START Exercise inputs
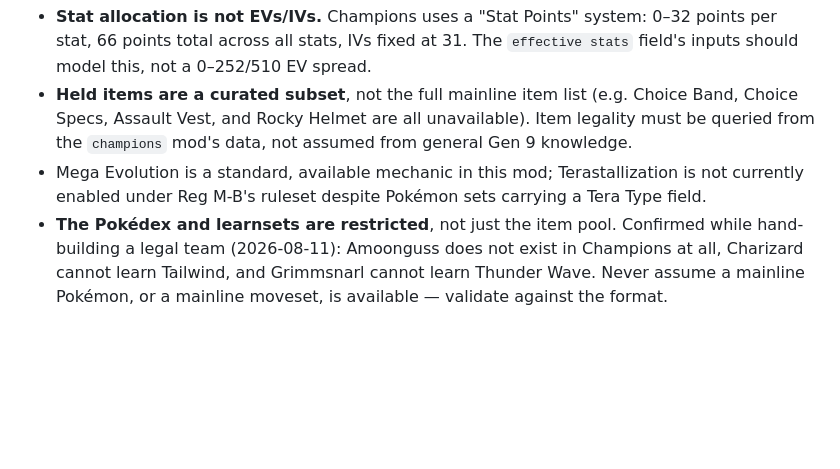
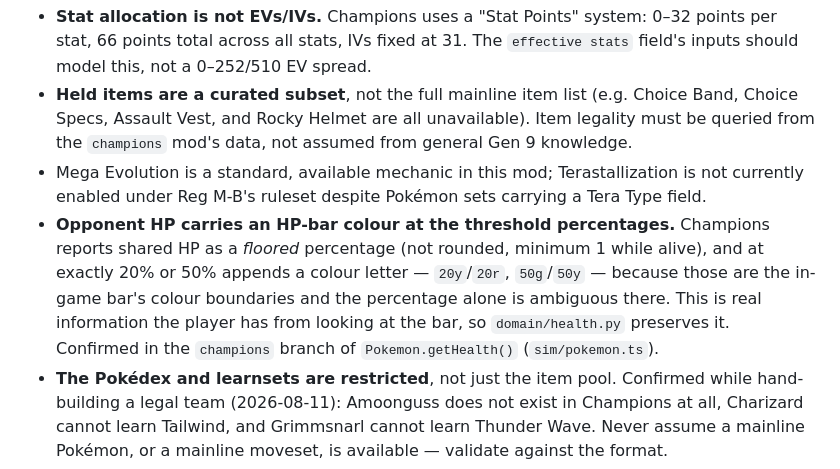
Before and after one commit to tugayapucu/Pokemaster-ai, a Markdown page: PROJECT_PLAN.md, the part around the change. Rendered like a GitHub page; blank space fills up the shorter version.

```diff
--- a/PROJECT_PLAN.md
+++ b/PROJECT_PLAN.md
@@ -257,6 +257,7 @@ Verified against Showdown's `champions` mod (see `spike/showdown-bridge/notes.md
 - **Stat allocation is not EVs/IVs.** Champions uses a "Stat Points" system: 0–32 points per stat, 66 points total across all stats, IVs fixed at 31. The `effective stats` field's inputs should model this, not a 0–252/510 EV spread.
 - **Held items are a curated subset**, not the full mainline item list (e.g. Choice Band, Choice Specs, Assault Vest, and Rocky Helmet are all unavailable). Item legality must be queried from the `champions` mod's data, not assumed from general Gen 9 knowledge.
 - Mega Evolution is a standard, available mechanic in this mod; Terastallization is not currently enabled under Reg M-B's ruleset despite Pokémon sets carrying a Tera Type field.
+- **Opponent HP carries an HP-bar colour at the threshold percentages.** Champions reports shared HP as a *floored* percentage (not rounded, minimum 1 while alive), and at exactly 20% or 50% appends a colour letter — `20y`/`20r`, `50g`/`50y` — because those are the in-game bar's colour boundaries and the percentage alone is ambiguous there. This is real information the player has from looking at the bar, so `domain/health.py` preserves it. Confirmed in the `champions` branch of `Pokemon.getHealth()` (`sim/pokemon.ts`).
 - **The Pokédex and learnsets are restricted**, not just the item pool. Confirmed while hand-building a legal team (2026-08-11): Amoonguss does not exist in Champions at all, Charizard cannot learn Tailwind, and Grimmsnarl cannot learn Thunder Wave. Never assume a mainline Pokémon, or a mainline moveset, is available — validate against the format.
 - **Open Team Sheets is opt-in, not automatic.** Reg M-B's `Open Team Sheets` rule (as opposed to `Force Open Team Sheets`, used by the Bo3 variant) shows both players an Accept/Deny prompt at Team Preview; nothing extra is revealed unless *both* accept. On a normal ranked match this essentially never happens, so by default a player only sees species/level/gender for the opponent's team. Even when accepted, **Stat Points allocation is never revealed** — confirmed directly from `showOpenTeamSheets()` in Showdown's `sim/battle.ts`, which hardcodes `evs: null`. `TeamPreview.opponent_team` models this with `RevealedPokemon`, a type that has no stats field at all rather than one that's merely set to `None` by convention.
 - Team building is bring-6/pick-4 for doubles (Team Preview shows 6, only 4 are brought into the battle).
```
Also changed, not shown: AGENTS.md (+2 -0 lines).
END Exercise inputs
Task brief
Every entry above is to be copied verbatim, with the pictures removed.

Problem solution
Before and after one commit to tugayapucu/Pokemaster-ai, a Markdown page: PROJECT_PLAN.md, the part around the change. Rendered like a GitHub page; blank space fills up the shorter version.

```diff
--- a/PROJECT_PLAN.md
+++ b/PROJECT_PLAN.md
@@ -257,6 +257,7 @@ Verified against Showdown's `champions` mod (see `spike/showdown-bridge/notes.md
 - **Stat allocation is not EVs/IVs.** Champions uses a "Stat Points" system: 0–32 points per stat, 66 points total across all stats, IVs fixed at 31. The `effective stats` field's inputs should model this, not a 0–252/510 EV spread.
 - **Held items are a curated subset**, not the full mainline item list (e.g. Choice Band, Choice Specs, Assault Vest, and Rocky Helmet are all unavailable). Item legality must be queried from the `champions` mod's data, not assumed from general Gen 9 knowledge.
 - Mega Evolution is a standard, available mechanic in this mod; Terastallization is not currently enabled under Reg M-B's ruleset despite Pokémon sets carrying a Tera Type field.
+- **Opponent HP carries an HP-bar colour at the threshold percentages.** Champions reports shared HP as a *floored* percentage (not rounded, minimum 1 while alive), and at exactly 20% or 50% appends a colour letter — `20y`/`20r`, `50g`/`50y` — because those are the in-game bar's colour boundaries and the percentage alone is ambiguous there. This is real information the player has from looking at the bar, so `domain/health.py` preserves it. Confirmed in the `champions` branch of `Pokemon.getHealth()` (`sim/pokemon.ts`).
 - **The Pokédex and learnsets are restricted**, not just the item pool. Confirmed while hand-building a legal team (2026-08-11): Amoonguss does not exist in Champions at all, Charizard cannot learn Tailwind, and Grimmsnarl cannot learn Thunder Wave. Never assume a mainline Pokémon, or a mainline moveset, is available — validate against the format.
 - **Open Team Sheets is opt-in, not automatic.** Reg M-B's `Open Team Sheets` rule (as opposed to `Force Open Team Sheets`, used by the Bo3 variant) shows both players an Accept/Deny prompt at Team Preview; nothing extra is revealed unless *both* accept. On a normal ranked match this essentially never happens, so by default a player only sees species/level/gender for the opponent's team. Even when accepted, **Stat Points allocation is never revealed** — confirmed directly from `showOpenTeamSheets()` in Showdown's `sim/battle.ts`, which hardcodes `evs: null`. `TeamPreview.opponent_team` models this with `RevealedPokemon`, a type that has no stats field at all rather than one that's merely set to `None` by convention.
 - Team building is bring-6/pick-4 for doubles (Team Preview shows 6, only 4 are brought into the battle).
```
Also changed, not shown: AGENTS.md (+2 -0 lines).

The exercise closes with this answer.